Several years ago, a company created a version of black that they called the blackest black ever. It was known as Vantablack and apparently it boasted the ability to absorb 99.965% of light. If you thought that was crazy, it turns out that scientists at MIT might have accidentally created a new version that’s even blacker.
The scientists were originally experimenting with ways to grow carbon nanotubes on chlorine-etched aluminum foil to help boost their electrical and thermal properties. However, it seems that in the process of doing so, they ended up creating a material that was so black that they found it could absorb 99.995% of light, making it even blacker than Vantablack.
To show off their discovery, they have taken a 16.78-carat natural yellow diamond and coated it with the material. It is currently being showcased at an art exhibit titled “The Redemption of Vanity” at the New York Stock Exchange where instead of it being bright and sparkling like one might expect of a diamond, it has been said to look like a flat, black void.

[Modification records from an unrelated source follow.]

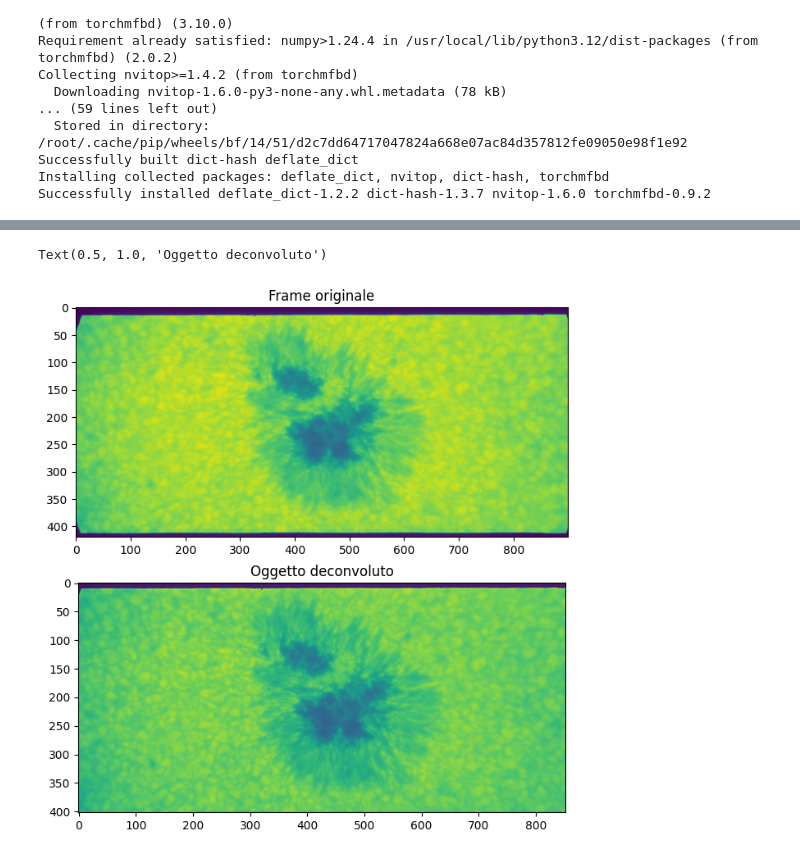
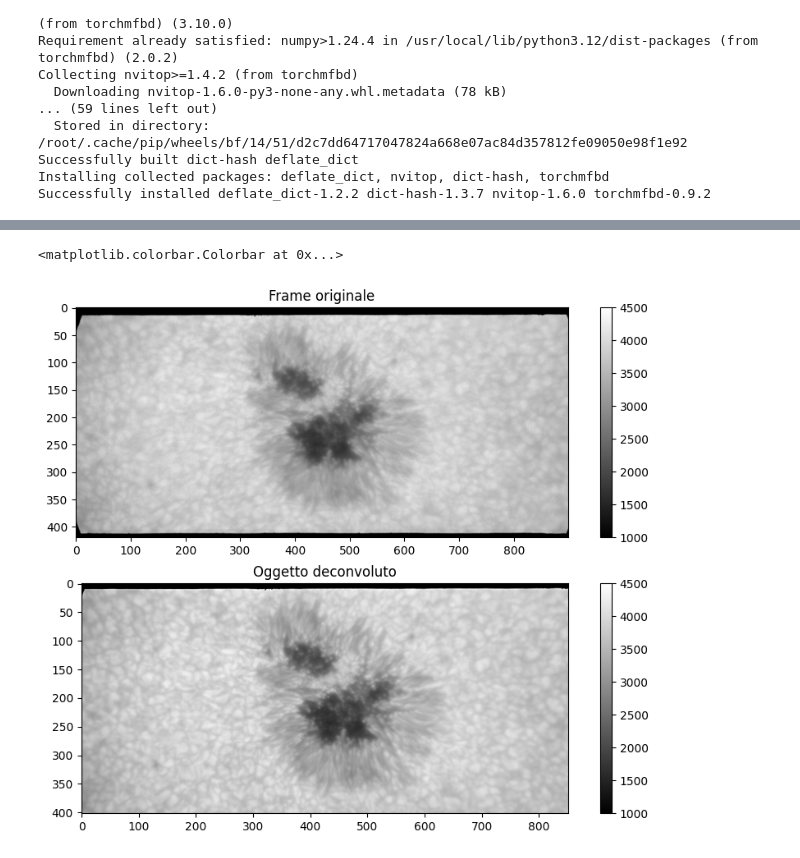
Before and after one commit to FabianaFerrente/ibis_pipeline, a Jupyter notebook: deconv_ibis.ipynb, the cells around one changed output, grey strips where cells are left out. Saved outputs shown, nothing was run; the diff lists cells and outputs as text; code cells hidden in the pictures.

```diff
--- a/deconv_ibis.ipynb
+++ b/deconv_ibis.ipynb
@@ -314,10 +314,16 @@ Text(0.5, 1.0, 'Oggetto deconvoluto')
 # %%
 # --- Plot ---
 fig, ax = pl.subplots(nrows=2, ncols=1, figsize=(10, 8))
-ax[0].imshow(bb_cut[0], cmap='viridis')
+
+# Frame originale
+im0 = ax[0].imshow(bb_cut[0], vmin=1000, vmax=4500, cmap='gray')
 ax[0].set_title('Frame originale')
-ax[1].imshow(obj[0, :, :], cmap="viridis")
+fig.colorbar(im0, ax=ax[0])
+
+# Oggetto deconvoluto
+im1 = ax[1].imshow(obj[0, :, :],  vmin=1000, vmax=4500,cmap='gray')
 ax[1].set_title('Oggetto deconvoluto')
+fig.colorbar(im1, ax=ax[1])
 # %% [output]
-Text(0.5, 1.0, 'Oggetto deconvoluto')
+<matplotlib.colorbar.Colorbar at 0x...>
-[figure, old version]
+[figure, new version]
```
Also changed, not shown: parts of 1 cell of this notebook.
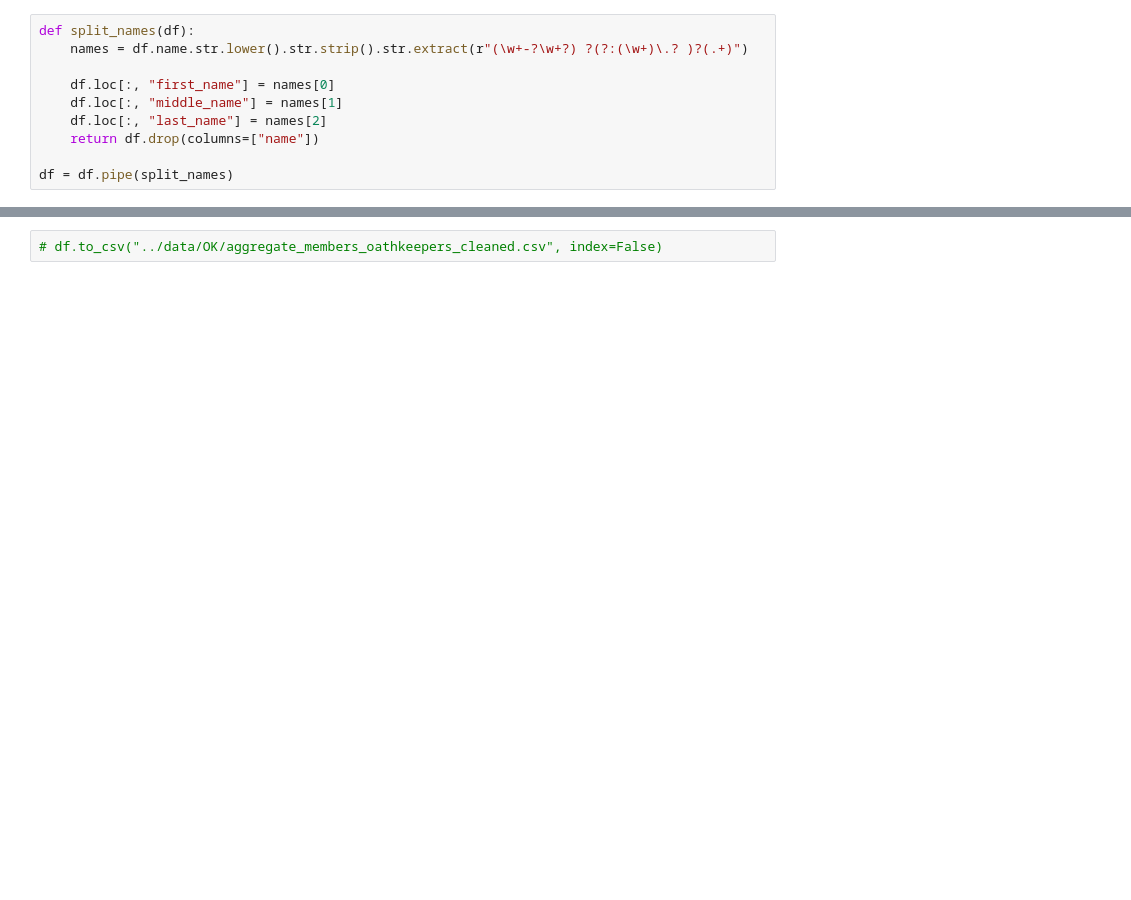
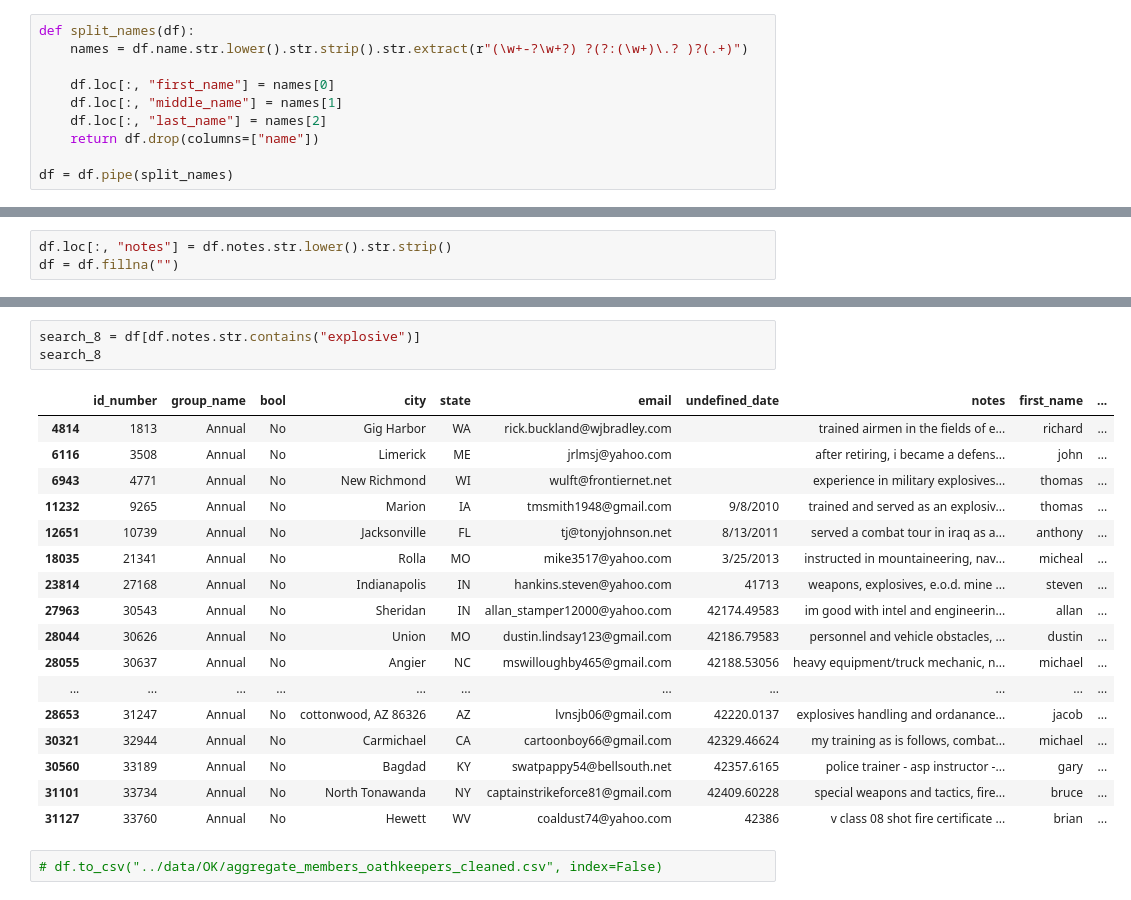
Before and after one commit to ayyubibrahimi/ok, a Jupyter notebook: notebooks/clean.ipynb, the cells around one changed output, grey strips where cells are left out. Drawn from its saved outputs; the diff is of its cells as text; blank space fills up the shorter version.

```diff
--- a/notebooks/clean.ipynb
+++ b/notebooks/clean.ipynb
@@ -53,0 +55,3 @@ df.loc[:, ["first_name", "middle_name", "last_name"]].iloc[50:100]
+# %%
+df.loc[:, "notes"] = df.notes.str.lower().str.strip()
+df = df.fillna("")
@@ -54,2 +200,23 @@ df.loc[:, ["first_name", "middle_name", "last_name"]].iloc[50:100]
+# %%
+search_8 = df[df.notes.str.contains("explosive")]
+search_8
+# %% [output]
+|  | id_number | group_name | bool | city | state | email | undefined_date | notes | first_name | ... |
+| 4814 | 1813 | Annual | No | Gig Harbor | WA | rick.buckland@wjbradley.com |  | trained airmen in the fields of e... | richard | ... |
+| 6116 | 3508 | Annual | No | Limerick | ME | jrlmsj@yahoo.com |  | after retiring, i became a defens... | john | ... |
+| 6943 | 4771 | Annual | No | New Richmond | WI | wulft@frontiernet.net |  | experience in military explosives... | thomas | ... |
+| 11232 | 9265 | Annual | No | Marion | IA | tmsmith1948@gmail.com | 9/8/2010 | trained and served as an explosiv... | thomas | ... |
+| 12651 | 10739 | Annual | No | Jacksonville | FL | tj@tonyjohnson.net | 8/13/2011 | served a combat tour in iraq as a... | anthony | ... |
+| 18035 | 21341 | Annual | No | Rolla | MO | mike3517@yahoo.com | 3/25/2013 | instructed in mountaineering, nav... | micheal | ... |
+| 23814 | 27168 | Annual | No | Indianapolis | IN | hankins.steven@yahoo.com | 41713 | weapons, explosives, e.o.d. mine ... | steven | ... |
+| 27963 | 30543 | Annual | No | Sheridan | IN | allan_stamper12000@yahoo.com | 42174.49583 | im good with intel and engineerin... | allan | ... |
+| 28044 | 30626 | Annual | No | Union | MO | dustin.lindsay123@gmail.com | 42186.79583 | personnel and vehicle obstacles, ... | dustin | ... |
+| 28055 | 30637 | Annual | No | Angier | NC | mswilloughby465@gmail.com | 42188.53056 | heavy equipment/truck mechanic, n... | michael | ... |
+| ... | ... | ... | ... | ... | ... | ... | ... | ... | ... | ... |
+| 28653 | 31247 | Annual | No | cottonwood, AZ 86326 | AZ | lvnsjb06@gmail.com | 42220.0137 | explosives handling and ordanance... | jacob | ... |
+| 30321 | 32944 | Annual | No | Carmichael | CA | cartoonboy66@gmail.com | 42329.46624 | my training as is follows, combat... | michael | ... |
+| 30560 | 33189 | Annual | No | Bagdad | KY | swatpappy54@bellsouth.net | 42357.6165 | police trainer - asp instructor -... | gary | ... |
+| 31101 | 33734 | Annual | No | North Tonawanda | NY | captainstrikeforce81@gmail.com | 42409.60228 | special weapons and tactics, fire... | bruce | ... |
+| 31127 | 33760 | Annual | No | Hewett | WV | coaldust74@yahoo.com | 42386 | v class 08 shot fire certificate ... | brian | ... |
 # %%
 # df.to_csv("../data/OK/aggregate_members_oathkeepers_cleaned.csv", index=False)
```
Also changed, not shown: parts of 9 cells of this notebook, 5 other files.
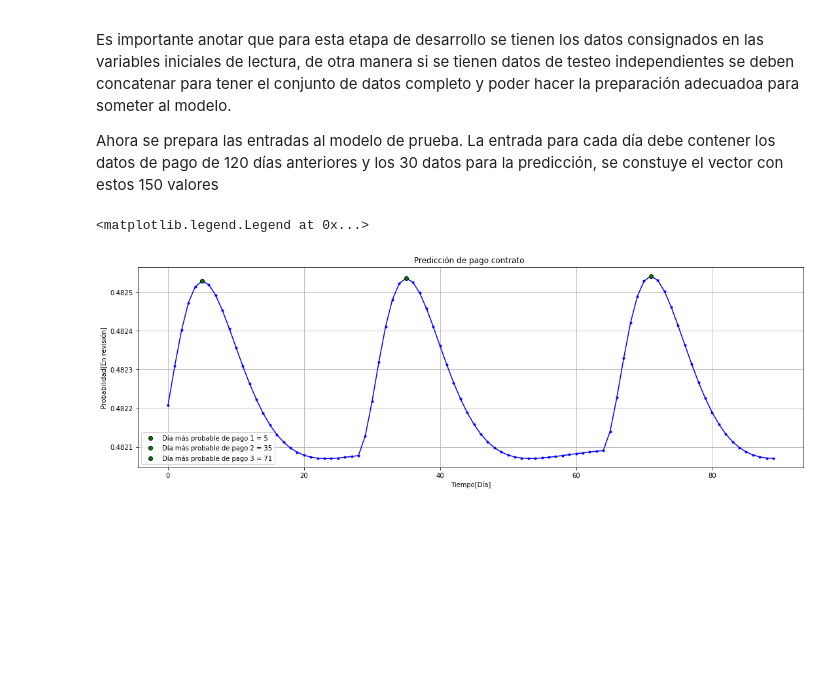
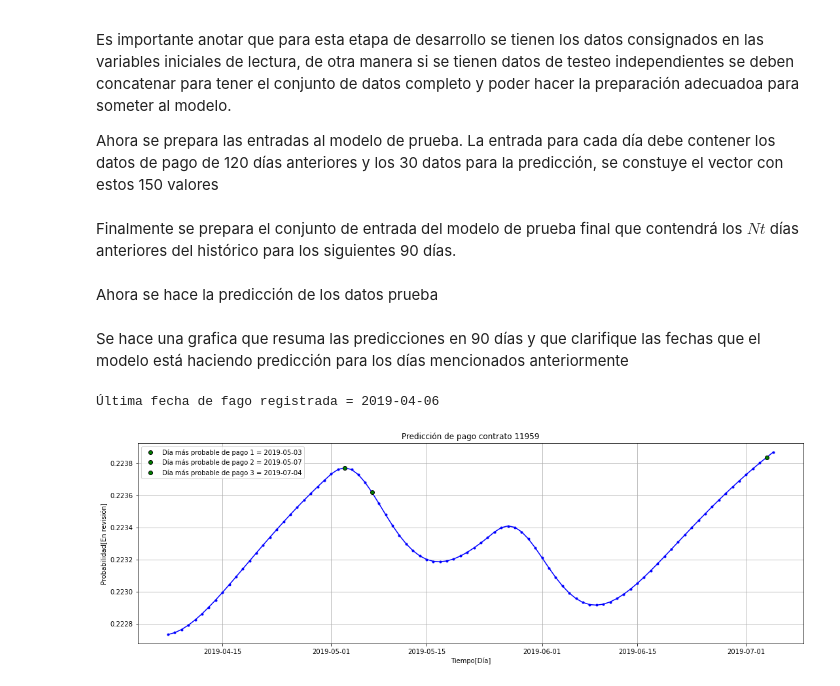
Before and after one commit to jomen93/Cartera, a Jupyter notebook: Exploracion.ipynb, the cells around one changed output. Cells and saved outputs as stored; diff of their text form; code cells hidden in the pictures; blank space fills up the shorter version.

Commit message:
Add indicators to clients and plot to identify predictions

```diff
--- a/Exploracion.ipynb
+++ b/Exploracion.ipynb
@@ -38,6 +55,6 @@ Numero de productos existentes en la base de datos = 7230
 # %% [markdown]
 Para poder hacer un estudio se elige un producto al azar de los encontrados anteriormente
 # %%
-producto_x = data["ID_CONTRATO"].value_counts().index[2]
+producto_x = data["ID_CONTRATO"].value_counts().index[1000]
 print("Producto seleccionado = {}".format(producto_x))
 # %% [output]
@@ -160,13 +207,15 @@ features_set.shape
 Se han redimensionado los datos, en este momento se propone el modelo LSTM. El modelo que se va a crear es un modelo secuencial con múltiples capas, en principio se agregan cuatro capas LSTM al modelo seguida de una capa densa que predice el día futuro de pago.
 # %%
 model = Sequential()
-model.add(LSTM(units=2, return_sequences=True, input_shape=(features_set.shape[1], 1)))
+model.add(LSTM(units=1, return_sequences=True, input_shape=(features_set.shape[1], 1)))
 model.add(Dropout(0.2))
-model.add(LSTM(units=4, return_sequences=True))
+model.add(LSTM(units=2, return_sequences=True))
 model.add(Dropout(0.2))
-model.add(LSTM(units=6, return_sequences=True))
+model.add(LSTM(units=7, return_sequences=True))
 model.add(Dropout(0.2))
-model.add(LSTM(units=8))
+model.add(LSTM(units=15, return_sequences=True))
+model.add(Dropout(0.2))
+model.add(LSTM(units=30, return_sequences=False))
 model.add(Dropout(0.2))
 model.add(Dense(units = 1, activation="sigmoid"))
 # %% [markdown]
@@ -178,6 +227,6 @@ model.compile(optimizer="adam", loss="binary_crossentropy", metrics=['accuracy']
 # %% [markdown]
 Ahora es el momento del entrenamiento del modelo que se definió anteriormente. Se hace una prueba para ver que tanto se demora el modelo
 # %%
-model.fit(features_set, labels, epochs = 10, batch_size = 128)
+model.fit(features_set, labels, epochs = 10, batch_size = 64)
 # %% [output]
 Epoch 1/10
@@ -210,6 +259,8 @@ Ahora se prepara las entradas al modelo de prueba. La entrada para cada día deb
 # %%
 test_inputs = pagos[len(pagos) - len(pagos_test) - Nt:]
 test_inputs = test_inputs.reshape(-1,1)
+# %% [markdown]
+Finalmente se prepara el conjunto de entrada del modelo de prueba final que contendrá los $Nt$ días anteriores del histórico para los siguientes 90 días.
 # %%
 test_features = list()
 for i in range(Nt, Nt+test_size):
@@ -217,40 +268,46 @@ for i in range(Nt, Nt+test_size):
 
 test_features = np.array(test_features)
 test_features = np.reshape(test_features, (test_features.shape[0], test_features.shape[1], 1))
+# %% [markdown]
+Ahora se hace la predicción de los datos prueba
 # %%
 predictions = model.predict_proba(test_features)
+# %% [markdown]
+Se hace una grafica que resuma las predicciones en 90 días y que clarifique las fechas que el modelo está haciendo predicción para los días mencionados anteriormente
 # %%
+fechas = time_product[-test_size:] + timedelta(days=test_size)
 fig, ax = plt.subplots(figsize=(15, 5), constrained_layout=True)
-plt.plot(predictions, "b-")
-plt.plot(predictions, "b.")
+plt.plot(fechas, predictions, "b-")
+plt.plot(fechas, predictions, "b.")
 
 if test_size == 30:
     day1 = np.argmax(predictions[:30])
-    plt.plot(day1, predictions[day1], "ro",label = "Día más probable de pago 1 = {}".format(day1),
+    plt.plot(fechas[day1], predictions[day1], "ro",label = "Día más probable de pago 1 = {}".format(fechas[day1]),
         color="k", markerfacecolor="g")
 if test_size == 60:
     day1 = np.argmax(predictions[:30])
     day2 = np.argmax(predictions[31:-1]) + 30
-    plt.plot(day1, predictions[day1], "ro",label = "Día más probable de pago 1 = {}".format(day1),
+    plt.plot(fechas[day1], predictions[day1], "ro",label = "Día más probable de pago 1 = {}".format(fechas[day1]),
         color="k", markerfacecolor="g")
-    plt.plot(day2, predictions[day2], "ro",label = "Día más probable de pago 2 = {}".format(day2),
+    plt.plot(fechas[day2], predictions[day2], "ro",label = "Día más probable de pago 2 = {}".format(fechas[day2]),
         color="k", markerfacecolor="g")
 if test_size == 90:
     day1 = np.argmax(predictions[:30])
     day2 = np.argmax(predictions[30:60]) + 30
     day3 = np.argmax(predictions[60:-1]) + 60
-    plt.plot(day1, predictions[day1], "ro",label = "Día más probable de pago 1 = {}".format(day1),
+    plt.plot(fechas[day1], predictions[day1], "ro",label = "Día más probable de pago 1 = {}".format(fechas[day1].date()),
         color="k", markerfacecolor="g")
-    plt.plot(day2, predictions[day2], "ro",label = "Día más probable de pago 2 = {}".format(day2),
+    plt.plot(fechas[day2], predictions[day2], "ro",label = "Día más probable de pago 2 = {}".format(fechas[day2].date()),
         color="k", markerfacecolor="g")
-    plt.plot(day3, predictions[day3], "ro",label = "Día más probable de pago 3 = {}".format(day3),
+    plt.plot(fechas[day3], predictions[day3], "ro",label = "Día más probable de pago 3 = {}".format(fechas[day3].date()),
         color="k", markerfacecolor="g")
 
-plt.title("Predicción de pago contrato ")
+plt.title("Predicción de pago contrato "+str(int(producto_x)))
 plt.xlabel("Tiempo[Día]")
 plt.ylabel("Probabilidad[En revisión]")
 plt.grid(True)
 plt.legend()
+print("Última fecha de fago registrada = {}".format(data[data["ID_CONTRATO"]==producto_x]["FECHA_PAGO"].max().date()))
 # %% [output]
-<matplotlib.legend.Legend at 0x...>
+Última fecha de fago registrada = 2019-04-06
-[figure, old version]
+[figure, new version]
```
Also changed, not shown: parts of 19 cells of this notebook.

The scientists believe that this material could have practical applications, such as being used as optical blinders to reduce unwanted glare to help space telescopes spot orbiting exoplanets. In the meantime, Vantablack has also found some commercial use where BMW recently unveiled a car coated in the material.